*** SOURCE DATA Section Begins ***

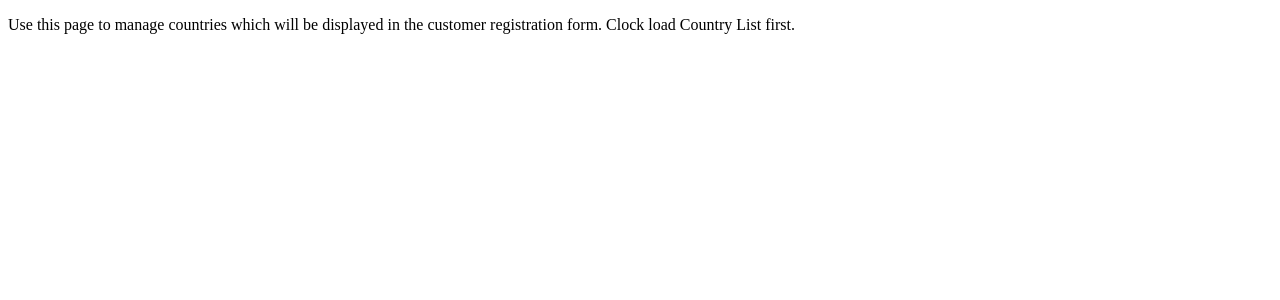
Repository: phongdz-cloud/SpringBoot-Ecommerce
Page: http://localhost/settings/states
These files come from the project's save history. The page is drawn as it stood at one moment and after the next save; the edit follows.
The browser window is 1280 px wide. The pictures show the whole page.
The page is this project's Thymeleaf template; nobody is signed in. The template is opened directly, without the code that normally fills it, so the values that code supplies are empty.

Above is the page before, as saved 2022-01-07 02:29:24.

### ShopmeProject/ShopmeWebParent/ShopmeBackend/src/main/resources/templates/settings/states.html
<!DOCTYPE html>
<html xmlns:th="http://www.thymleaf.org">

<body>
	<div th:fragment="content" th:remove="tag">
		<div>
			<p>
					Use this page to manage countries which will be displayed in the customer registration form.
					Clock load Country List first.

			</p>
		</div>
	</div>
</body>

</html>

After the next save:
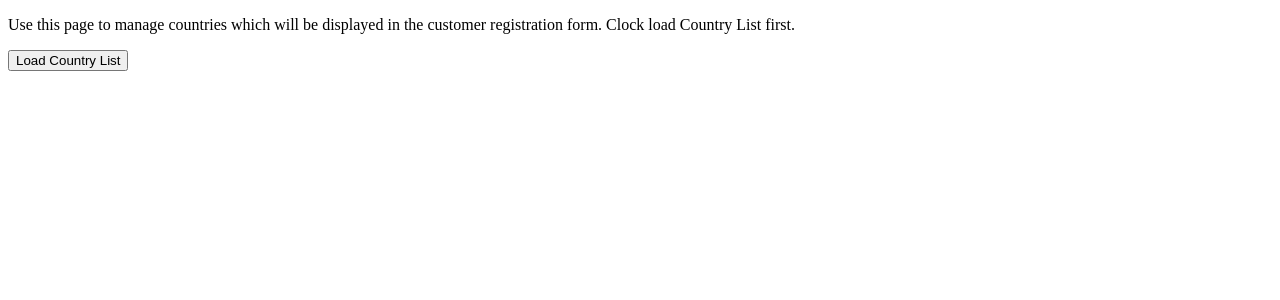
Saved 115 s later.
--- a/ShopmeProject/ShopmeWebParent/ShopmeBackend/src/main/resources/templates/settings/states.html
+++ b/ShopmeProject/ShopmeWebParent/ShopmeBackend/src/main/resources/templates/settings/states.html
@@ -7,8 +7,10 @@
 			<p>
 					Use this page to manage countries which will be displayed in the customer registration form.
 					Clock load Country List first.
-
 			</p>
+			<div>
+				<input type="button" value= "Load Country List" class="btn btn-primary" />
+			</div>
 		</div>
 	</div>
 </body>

*** SOURCE DATA Section Ends ***

ACTIVITY:
Restate the data above exactly, stripping out each image.

TASK ANSWER:
Repository: phongdz-cloud/SpringBoot-Ecommerce
Page: http://localhost/settings/states
These files come from the project's save history. The page is drawn as it stood at one moment and after the next save; the edit follows.
The browser window is 1280 px wide. The pictures show the whole page.
The page is this project's Thymeleaf template; nobody is signed in. The template is opened directly, without the code that normally fills it, so the values that code supplies are empty.

Above is the page before, as saved 2022-01-07 02:29:24.

### ShopmeProject/ShopmeWebParent/ShopmeBackend/src/main/resources/templates/settings/states.html
<!DOCTYPE html>
<html xmlns:th="http://www.thymleaf.org">

<body>
	<div th:fragment="content" th:remove="tag">
		<div>
			<p>
					Use this page to manage countries which will be displayed in the customer registration form.
					Clock load Country List first.

			</p>
		</div>
	</div>
</body>

</html>

After the next save:
Saved 115 s later.
--- a/ShopmeProject/ShopmeWebParent/ShopmeBackend/src/main/resources/templates/settings/states.html
+++ b/ShopmeProject/ShopmeWebParent/ShopmeBackend/src/main/resources/templates/settings/states.html
@@ -7,8 +7,10 @@
 			<p>
 					Use this page to manage countries which will be displayed in the customer registration form.
 					Clock load Country List first.
-
 			</p>
+			<div>
+				<input type="button" value= "Load Country List" class="btn btn-primary" />
+			</div>
 		</div>
 	</div>
 </body>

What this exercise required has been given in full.